Welcome to the Monthly Mash, a mashup of tools, tales and tips on customer service and the customer experience from around the blogosphere.
Volume 20: June 2013
Thoughts on the Customer: A Customer Service Rorschach Test
Here’s a fun game to play with your team. Ask them to fill in the blank with the first word that pops into their head.
Customers are _____.
I learned this trick from a friend who was a psychology major in college. The test he gave me was to fill in the phrase people are _____ with the first word that came into my head.
In this test, the respondent is not supposed to think, just to say the first word that pops into their head. If the test is being done with multiple people, each person should be isolated; otherwise, everyone else whom hears the question will have time to think of an answer.
The theory is that the immediate answer, too fast to be filtered, gives you the most honest answer and indicates your general outlook towards people (and life). So, if you answer people are fun you might be a little more positive than if you answer people are jerks.
In that spirit, asking your team members to fill in the phrase customers are ____ might provide you some interesting insights.
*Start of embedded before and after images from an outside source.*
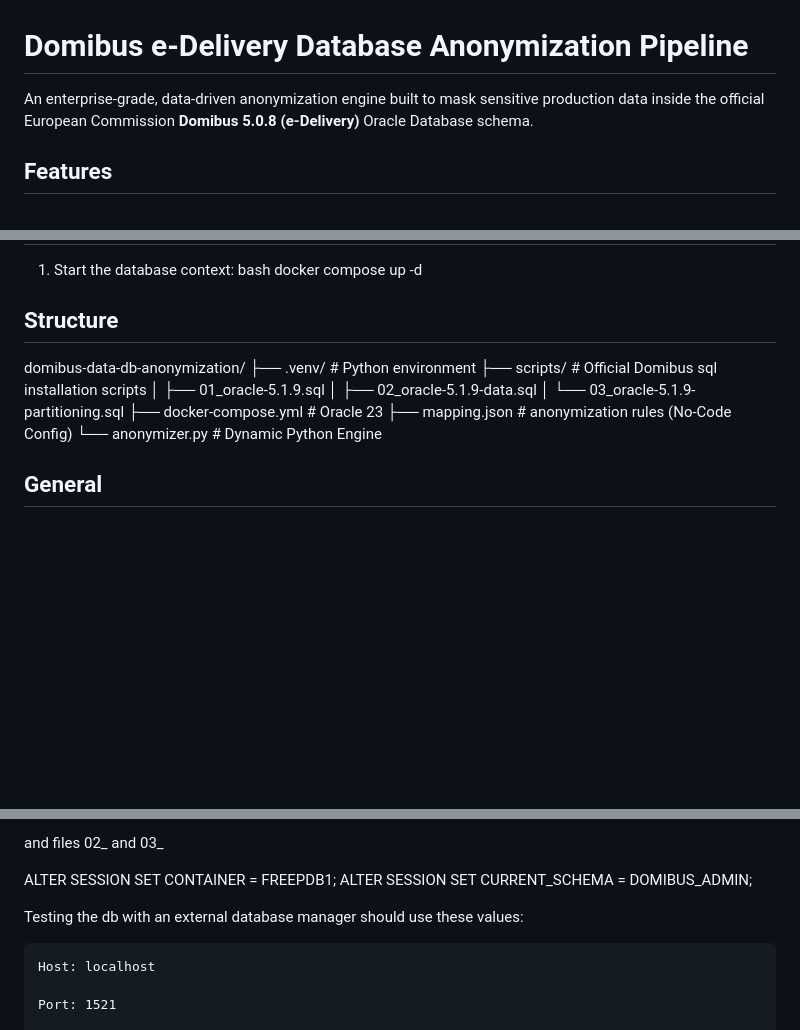
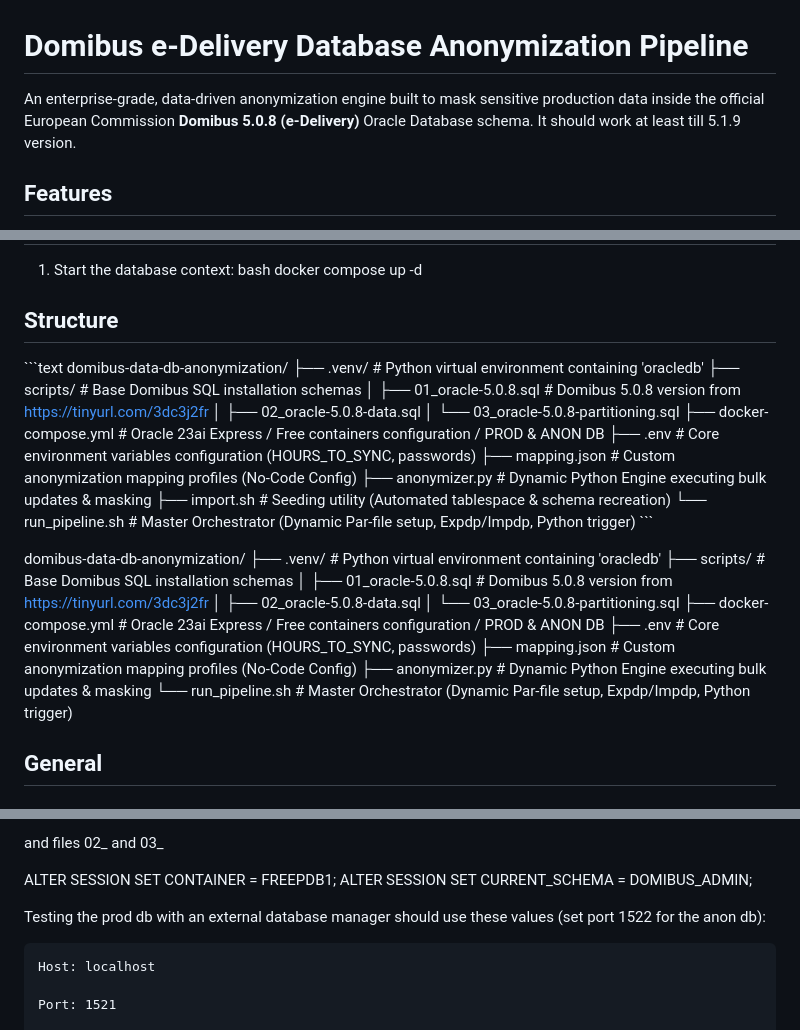
Before and after one commit to ahapsas/domibus-data-db-anonymization, a Markdown page: README.md, 3 parts joined by grey strips. Drawn GitHub-style; blank space fills up the shorter version.

Commit message:
formatted structure

```diff
--- a/README.md
+++ b/README.md
@@ -1,6 +1,6 @@
 # Domibus e-Delivery Database Anonymization Pipeline
 
-An enterprise-grade, data-driven anonymization engine built to mask sensitive production data inside the official European Commission **Domibus 5.0.8 (e-Delivery)** Oracle Database schema.
+An enterprise-grade, data-driven anonymization engine built to mask sensitive production data inside the official European Commission **Domibus 5.0.8 (e-Delivery)** Oracle Database schema. It should work at least till 5.1.9 version.
 
 ## Features
 - **Dockerized Environment:** Spins up an Oracle Database 23 Free container pre-configured with the official Domibus schema, components, and partitioning.
@@ -19,16 +19,32 @@ An enterprise-grade, data-driven anonymization engine built to mask sensitive pr
 
 ## Structure
 
+\`\`\`text
 domibus-data-db-anonymization/
-├── .venv/                      # Python environment
-├── scripts/                    # Official Domibus sql installation scripts
-│   ├── 01_oracle-5.1.9.sql
-│   ├── 02_oracle-5.1.9-data.sql
-│   └── 03_oracle-5.1.9-partitioning.sql
-├── docker-compose.yml          # Oracle 23
-├── mapping.json                # anonymization rules (No-Code Config)
-└── anonymizer.py               # Dynamic Python Engine
+├── .venv/                          # Python virtual environment containing 'oracledb'
+├── scripts/                        # Base Domibus SQL installation schemas
+│   ├── 01_oracle-5.0.8.sql        # Domibus 5.0.8 version from https://tinyurl.com/3dc3j2fr
+│   ├── 02_oracle-5.0.8-data.sql
+│   └── 03_oracle-5.0.8-partitioning.sql
+├── docker-compose.yml              # Oracle 23ai Express / Free containers configuration / PROD & ANON DB
+├── .env                            # Core environment variables configuration (HOURS_TO_SYNC, passwords)
+├── mapping.json                    # Custom anonymization mapping profiles (No-Code Config)
+├── anonymizer.py                   # Dynamic Python Engine executing bulk updates & masking
+├── import.sh                       # Seeding utility (Automated tablespace & schema recreation)
+└── run_pipeline.sh                 # Master Orchestrator (Dynamic Par-file setup, Expdp/Impdp, Python trigger)
+\`\`\`
 
+domibus-data-db-anonymization/
+├── .venv/                          # Python virtual environment containing 'oracledb'
+├── scripts/                        # Base Domibus SQL installation schemas
+│   ├── 01_oracle-5.0.8.sql         # Domibus 5.0.8 version from https://tinyurl.com/3dc3j2fr
+│   ├── 02_oracle-5.0.8-data.sql
+│   └── 03_oracle-5.0.8-partitioning.sql
+├── docker-compose.yml              # Oracle 23ai Express / Free containers configuration / PROD & ANON DB
+├── .env                            # Core environment variables configuration (HOURS_TO_SYNC, passwords)
+├── mapping.json                    # Custom anonymization mapping profiles (No-Code Config)
+├── anonymizer.py                   # Dynamic Python Engine executing bulk updates & masking
+└── run_pipeline.sh                 # Master Orchestrator (Dynamic Par-file setup, Expdp/Impdp, Python trigger)
 
 ## General
 
@@ -94,7 +110,7 @@ and files 02_ and 03_
 ALTER SESSION SET CONTAINER = FREEPDB1;
 ALTER SESSION SET CURRENT_SCHEMA = DOMIBUS_ADMIN;
 
-Testing the db with an external database manager should use these values:
+Testing the prod db with an external database manager should use these values (set port 1522 for the anon db):
 
     Host: localhost
 
```
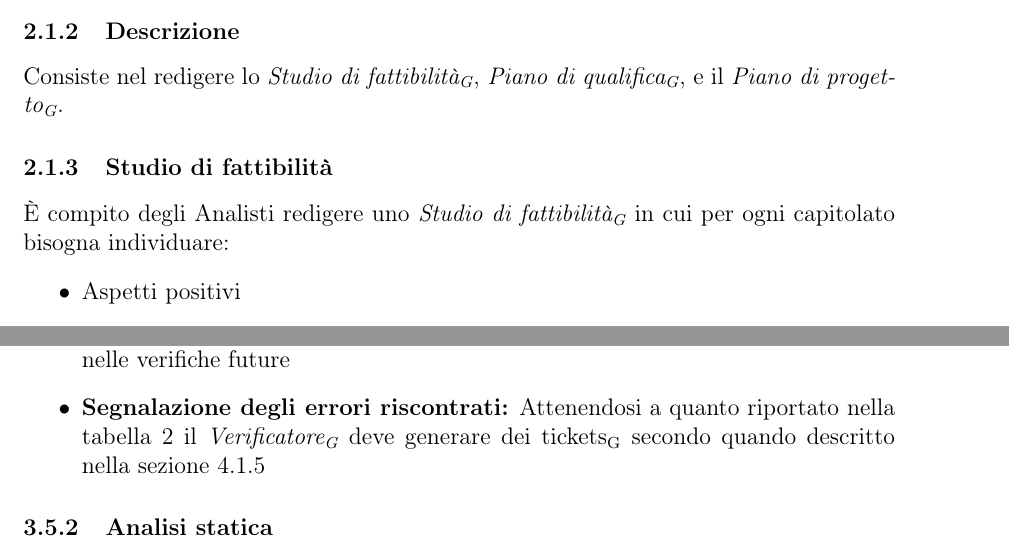
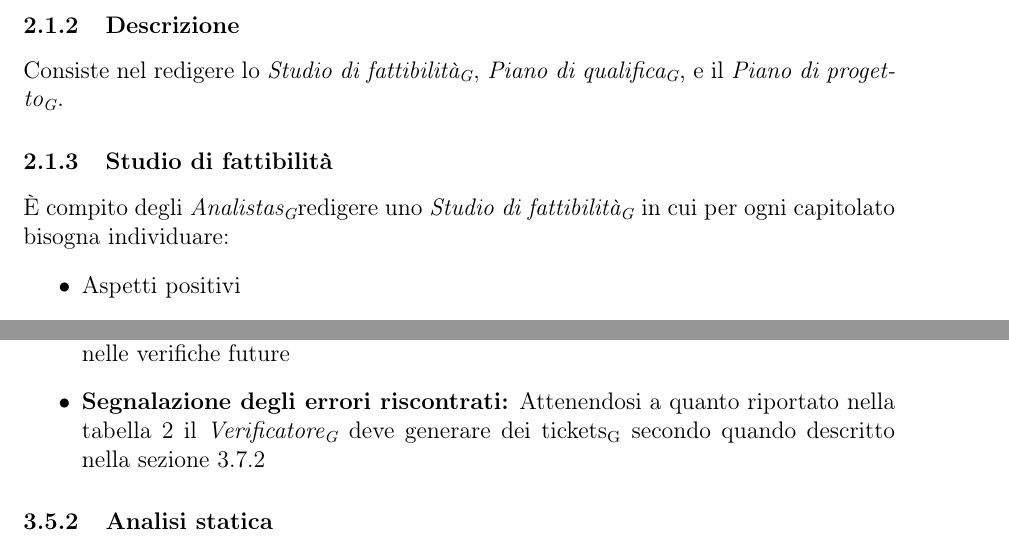
Before and after one commit to waltersandon/starware.swe15, a LaTeX document (doc/1_RR/interni/NormeDiProgetto/NormeDiProgetto3.tex): two parts of pages 7 and 24 of 41, joined at a grey line, cut so that both start at the same text. Compiled offline with pdfLaTeX.

Commit message:
sistemata foto a 350x150 e modifiche minori NdP

```diff
--- a/doc/1_RR/interni/NormeDiProgetto/NormeDiProgetto3.tex
+++ b/doc/1_RR/interni/NormeDiProgetto/NormeDiProgetto3.tex
@@ -149,7 +149,7 @@ Definisce le attività e i task attraverso i quali il fornitore comunica al comm
 Consiste nel redigere lo \SdF, \PdQ, e il \PdP.
 
 \subsubsection{Studio di fattibilità}
-È compito degli Analisti redigere uno \SdF\ in cui per ogni capitolato bisogna individuare:
+È compito degli \ANpl redigere uno \SdF\ in cui per ogni capitolato bisogna individuare:
 \begin{itemize}
 	\item Aspetti positivi
 	\item Fattori di rischio
@@ -675,7 +675,7 @@ Il processo di verifica viene instanziato nel momento in cui l'output di un proc
 	\item \textbf{Verifica del glossario:} La redazione del glossario è automatizzata. Il \VR{} dovrà quindi solo controllare che tutte le voci del glossario abbiano una definizione e che tutte le parole che sono definite nel glossario siano marcate con una G a pedice \TODO{tool di controllo}
 	\item \textbf{Calcolo dell’indice \mgls{gulpease}:} Su ogni documento redatto il \VR\ deve calcolare l’indice di leggibilità. Per fare ciò segnala l'utilizzo del applicazione web \url{http://labs.translated.net/leggibilita-testo/}. Nel caso in cui il testo risultasse difficile, sarà necessario eseguire un walkthrough del documento alla ricerca delle frasi troppo lunghe o complesse
 	\item \textbf{Miglioramento del processo di verifica:} Quando i \VRpl{} eseguono \mgls{walkthrough} di un documento, dovranno riportare gli errori più frequentemente trovati. Grazie a tale pratica sarà possibile eseguire \mgls{inspection} su tali errori nelle verifiche future
-	\item \textbf{Segnalazione degli errori riscontrati:} Attenendosi a quanto riportato nella tabella \ref{tabCalssificazioneProb} il \VR{} deve generare dei \mglspl{ticket} secondo quando descritto nella sezione \ref{ticket}
+	\item \textbf{Segnalazione degli errori riscontrati:} Attenendosi a quanto riportato nella tabella \ref{tabCalssificazioneProb} il \VR{} deve generare dei \mglspl{ticket} secondo quando descritto nella sezione \ref{gestioneDeiProblemi}
 \end{itemize}
 
 \subsubsection{Analisi statica}
```
Also changed, not shown: doc/1_RR/esterni/PianoDiProgetto/firmaDeCao.png.
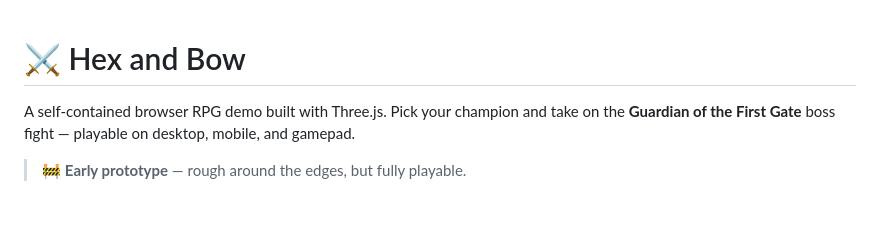
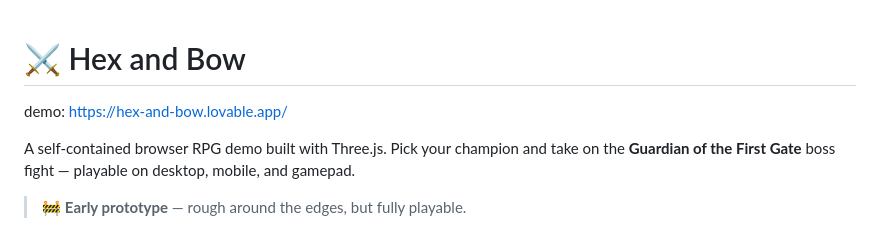
Before and after one commit to Wastetoken/HexAndBow, a Markdown page: README.md, the part around the change. Drawn GitHub-style; blank space fills up the shorter version.

Commit message:
Add demo link to README
Added demo link to the README file.

```diff
--- a/README.md
+++ b/README.md
@@ -1,4 +1,6 @@
 # ⚔️ Hex and Bow
+
+demo: https://hex-and-bow.lovable.app/
 
 A self-contained browser RPG demo built with Three.js. Pick your champion and take on the **Guardian of the First Gate** boss fight — playable on desktop, mobile, and gamepad.
 
```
Let me say for the record that based on the last few decades of research in psychology and brain function, the answer to this single question is certainly not scientific proof of a person’s outlook. So, please, do not fire someone if their answer is “customers are a pain-in-the-ass.”
That being said, if the weakest service provider on your team replies with customers are jerks, perhaps there is something deeper in their outlook that is causing them to deliver poor service. The answer to the question, positive or negative, can provide a nice pretext for exploring a team member’s attitudes towards customers.
As for me, I’ll just end by saying that customers are awesome (except when they’re not)!
The Month in Customer Service Blogging
A collection of the best posts about customer service and the customer experience we read this past month.
- The Secret of Success: Help Your Customers Get Lost – We should all strive to create a customer experience that customers want to stay and get lost in exploration.
- How In-Store Navigation Impacts Customer Experience – Conversely, it is best to avoid creating an experience where customers get lost in frustration or confusion.
- How to Find Customer Pain Points – Listening to and learning about your customers’ problems and points of pain will help you to address and solve those issues.
- How a $36 Customer Service Move Won Long Term Loyalty – Treating customers (and their wallets) with respect when they leave your company could win them back in the long run.
- Five Customer Service Tactics to Increase Sales – Make no mistake, these are not sales tactics but great customer service tips that will surely increase profits.
- Are You Creating Engaged or Entitled Employees? – An interesting employee engagement grid that helps you view engagement across two dimensions.
- Creating a Customer Experience Culture – Red Balloon founder Naomi Simson explains why it’s important to create a customer experience culture and offers some tips on how to do it.
- Why You’re Training Customers to Complain via Twitter – Providing good customer service via Twitter is important but shouldn’t replace traditional communication.
- Ecommerce Basics: 10 Questions to Ask When Creating an Online Store – A great list of questions that also deal with the many facets of the customer experience online.
- 5 Social Customer Service Rules of Thumb for the Travel Industry – Tips for travel companies who use social channels to serve customers.
- The Best Ways to Improve Your Customer Service Satisfaction Rating – 5 tips to help you deliver better service.
- Proactive Customer Service: Why You Need It & How You Can Do It – A few core strategies to kickstart your proactive customer outreach.
- 8 Retail workers Who Made the Most of Their Free Time – The customer service message? Have a little fun!
Someone Was Listening
Sometimes the most popular post from the previous month; sometimes just the one I liked best.
Many of the inputs that help create customer expectations are outside the direct control of your organization. In 9 Keys to Managing Customer Expectations, we discuss ways to manage the influences on customer expectations over which you have control.
NOTE: Due to the holiday here in the U.S., we will not have a blog post this Thursday. Have a great 4th of July, and we will see you next Monday!